(Before-and-after change data)
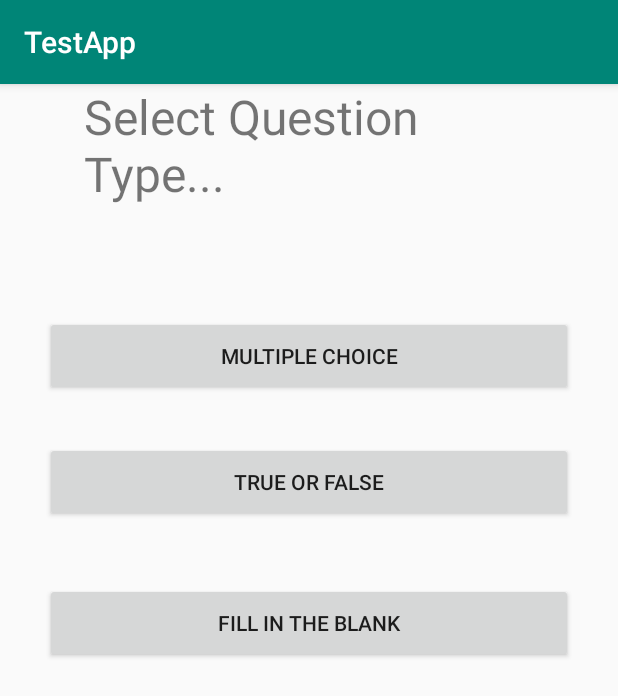
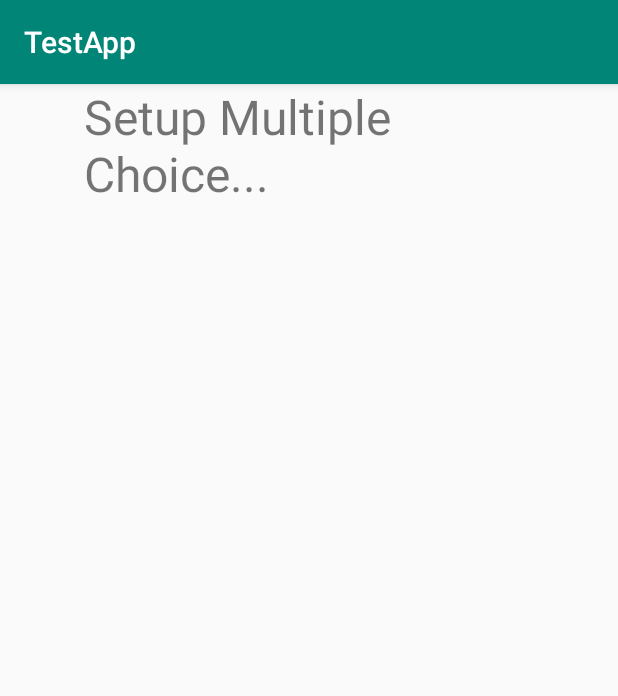
Before and after one commit to VismarkJuarez/Distributed-Systems-Mobile, an Android app: the InstructorHome screen opened directly, with no data from a screen before it, on a phone screen of 412 x 824 dp. Shown: the top 696 px of the screen. Run offline under Robolectric (Android 15) with nearby library versions, the phone set to English and light mode, and no system bars; 3 statements that could not run were skipped.

Commit message:
Created Multiple widgets/screens for instructor

```diff
--- a/app/src/main/java/com/loyola/distributedsystems439/spring2020/testapp/InstructorHome.java
+++ b/app/src/main/java/com/loyola/distributedsystems439/spring2020/testapp/InstructorHome.java
@@ -13,9 +13,9 @@ public class InstructorHome extends AppCompatActivity {
     private Button true_false_btn;
 
     public void setup(){
-        multiple_choice_btn = (Button)findViewById(R.id.MultipleChoice);
-        fill_in_blank_btn = (Button)findViewById(R.id.fill_in_blank);
-        true_false_btn = (Button)findViewById(R.id.true_false);
+        multiple_choice_btn = (Button)findViewById(R.id.MultipleChoicebtn);
+        fill_in_blank_btn = (Button)findViewById(R.id.fill_in_blankbtn);
+        true_false_btn = (Button)findViewById(R.id.true_falsebtn);
 
 
     }
@@ -23,8 +23,11 @@ public class InstructorHome extends AppCompatActivity {
     @Override
     protected void onCreate(Bundle savedInstanceState) {
         super.onCreate(savedInstanceState);
-        setContentView(R.layout.activity_instructor_home);
+        setContentView(R.layout.activity_multiple_choice);
         setup();
+        multiple_choice_btn.setOnClickListener(new chose_multiple_choice());
+        fill_in_blank_btn.setOnClickListener(new chose_fill_in_blank());
+        true_false_btn.setOnClickListener(new chose_true_false());
 
     }
 
--- a/app/src/main/res/layout/activity_instructor_home.xml
+++ b/app/src/main/res/layout/activity_instructor_home.xml
@@ -23,7 +23,7 @@
             android:text="Select Question Type..." />
 
         <Button
-            android:id="@+id/MultipleChoice"
+            android:id="@+id/MultipleChoicebtn"
             android:layout_width="352dp"
             android:layout_height="53dp"
             android:layout_alignParentBottom="true"
@@ -32,7 +32,7 @@
             android:text="Multiple Choice" />
 
         <Button
-            android:id="@+id/fill_in_blank"
+            android:id="@+id/fill_in_blankbtn"
             android:layout_width="352dp"
             android:layout_height="53dp"
             android:layout_alignParentBottom="true"
@@ -41,7 +41,7 @@
             android:text="Fill in The Blank" />
 
         <Button
-            android:id="@+id/true_false"
+            android:id="@+id/true_falsebtn"
             android:layout_width="352dp"
             android:layout_height="53dp"
             android:layout_alignParentBottom="true"
```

--- ACTIVITY ---
Reproduce the entries above exactly, though not their pictures.

--- SOLVED EXERCISE ---
Before and after one commit to VismarkJuarez/Distributed-Systems-Mobile, an Android app: the InstructorHome screen opened directly, with no data from a screen before it, on a phone screen of 412 x 824 dp. Shown: the top 696 px of the screen. Run offline under Robolectric (Android 15) with nearby library versions, the phone set to English and light mode, and no system bars; 3 statements that could not run were skipped.

Commit message:
Created Multiple widgets/screens for instructor

```diff
--- a/app/src/main/java/com/loyola/distributedsystems439/spring2020/testapp/InstructorHome.java
+++ b/app/src/main/java/com/loyola/distributedsystems439/spring2020/testapp/InstructorHome.java
@@ -13,9 +13,9 @@ public class InstructorHome extends AppCompatActivity {
     private Button true_false_btn;
 
     public void setup(){
-        multiple_choice_btn = (Button)findViewById(R.id.MultipleChoice);
-        fill_in_blank_btn = (Button)findViewById(R.id.fill_in_blank);
-        true_false_btn = (Button)findViewById(R.id.true_false);
+        multiple_choice_btn = (Button)findViewById(R.id.MultipleChoicebtn);
+        fill_in_blank_btn = (Button)findViewById(R.id.fill_in_blankbtn);
+        true_false_btn = (Button)findViewById(R.id.true_falsebtn);
 
 
     }
@@ -23,8 +23,11 @@ public class InstructorHome extends AppCompatActivity {
     @Override
     protected void onCreate(Bundle savedInstanceState) {
         super.onCreate(savedInstanceState);
-        setContentView(R.layout.activity_instructor_home);
+        setContentView(R.layout.activity_multiple_choice);
         setup();
+        multiple_choice_btn.setOnClickListener(new chose_multiple_choice());
+        fill_in_blank_btn.setOnClickListener(new chose_fill_in_blank());
+        true_false_btn.setOnClickListener(new chose_true_false());
 
     }
 
--- a/app/src/main/res/layout/activity_instructor_home.xml
+++ b/app/src/main/res/layout/activity_instructor_home.xml
@@ -23,7 +23,7 @@
             android:text="Select Question Type..." />
 
         <Button
-            android:id="@+id/MultipleChoice"
+            android:id="@+id/MultipleChoicebtn"
             android:layout_width="352dp"
             android:layout_height="53dp"
             android:layout_alignParentBottom="true"
@@ -32,7 +32,7 @@
             android:text="Multiple Choice" />
 
         <Button
-            android:id="@+id/fill_in_blank"
+            android:id="@+id/fill_in_blankbtn"
             android:layout_width="352dp"
             android:layout_height="53dp"
             android:layout_alignParentBottom="true"
@@ -41,7 +41,7 @@
             android:text="Fill in The Blank" />
 
         <Button
-            android:id="@+id/true_false"
+            android:id="@+id/true_falsebtn"
             android:layout_width="352dp"
             android:layout_height="53dp"
             android:layout_alignParentBottom="true"
```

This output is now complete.